# PROBLEM STATEMENT
Your task is to output the entries below word for word.

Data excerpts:
Start of Block

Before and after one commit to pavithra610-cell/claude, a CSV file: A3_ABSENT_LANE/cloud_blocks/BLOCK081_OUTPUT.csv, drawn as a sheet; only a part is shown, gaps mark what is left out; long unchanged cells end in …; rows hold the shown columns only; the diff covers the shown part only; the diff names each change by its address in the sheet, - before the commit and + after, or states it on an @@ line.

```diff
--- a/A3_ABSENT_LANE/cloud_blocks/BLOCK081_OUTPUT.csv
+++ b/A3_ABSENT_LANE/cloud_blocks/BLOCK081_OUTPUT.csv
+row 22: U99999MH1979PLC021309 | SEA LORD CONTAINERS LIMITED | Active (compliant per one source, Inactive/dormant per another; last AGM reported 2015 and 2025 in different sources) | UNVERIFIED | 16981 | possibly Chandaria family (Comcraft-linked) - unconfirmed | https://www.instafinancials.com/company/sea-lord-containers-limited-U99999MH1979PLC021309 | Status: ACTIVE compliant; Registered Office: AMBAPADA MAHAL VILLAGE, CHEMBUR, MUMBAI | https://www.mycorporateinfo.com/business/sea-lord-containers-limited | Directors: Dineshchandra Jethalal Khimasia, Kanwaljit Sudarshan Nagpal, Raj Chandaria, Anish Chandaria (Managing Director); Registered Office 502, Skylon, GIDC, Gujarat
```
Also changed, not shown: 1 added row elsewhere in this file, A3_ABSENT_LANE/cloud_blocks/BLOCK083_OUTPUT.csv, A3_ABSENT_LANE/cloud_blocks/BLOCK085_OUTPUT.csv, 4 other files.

End of Block

# RESPONSE BOX
Before and after one commit to pavithra610-cell/claude, a CSV file: A3_ABSENT_LANE/cloud_blocks/BLOCK081_OUTPUT.csv, drawn as a sheet; only a part is shown, gaps mark what is left out; long unchanged cells end in …; rows hold the shown columns only; the diff covers the shown part only; the diff names each change by its address in the sheet, - before the commit and + after, or states it on an @@ line.

```diff
--- a/A3_ABSENT_LANE/cloud_blocks/BLOCK081_OUTPUT.csv
+++ b/A3_ABSENT_LANE/cloud_blocks/BLOCK081_OUTPUT.csv
+row 22: U99999MH1979PLC021309 | SEA LORD CONTAINERS LIMITED | Active (compliant per one source, Inactive/dormant per another; last AGM reported 2015 and 2025 in different sources) | UNVERIFIED | 16981 | possibly Chandaria family (Comcraft-linked) - unconfirmed | https://www.instafinancials.com/company/sea-lord-containers-limited-U99999MH1979PLC021309 | Status: ACTIVE compliant; Registered Office: AMBAPADA MAHAL VILLAGE, CHEMBUR, MUMBAI | https://www.mycorporateinfo.com/business/sea-lord-containers-limited | Directors: Dineshchandra Jethalal Khimasia, Kanwaljit Sudarshan Nagpal, Raj Chandaria, Anish Chandaria (Managing Director); Registered Office 502, Skylon, GIDC, Gujarat
```
Also changed, not shown: 1 added row elsewhere in this file, A3_ABSENT_LANE/cloud_blocks/BLOCK083_OUTPUT.csv, A3_ABSENT_LANE/cloud_blocks/BLOCK085_OUTPUT.csv, 4 other files.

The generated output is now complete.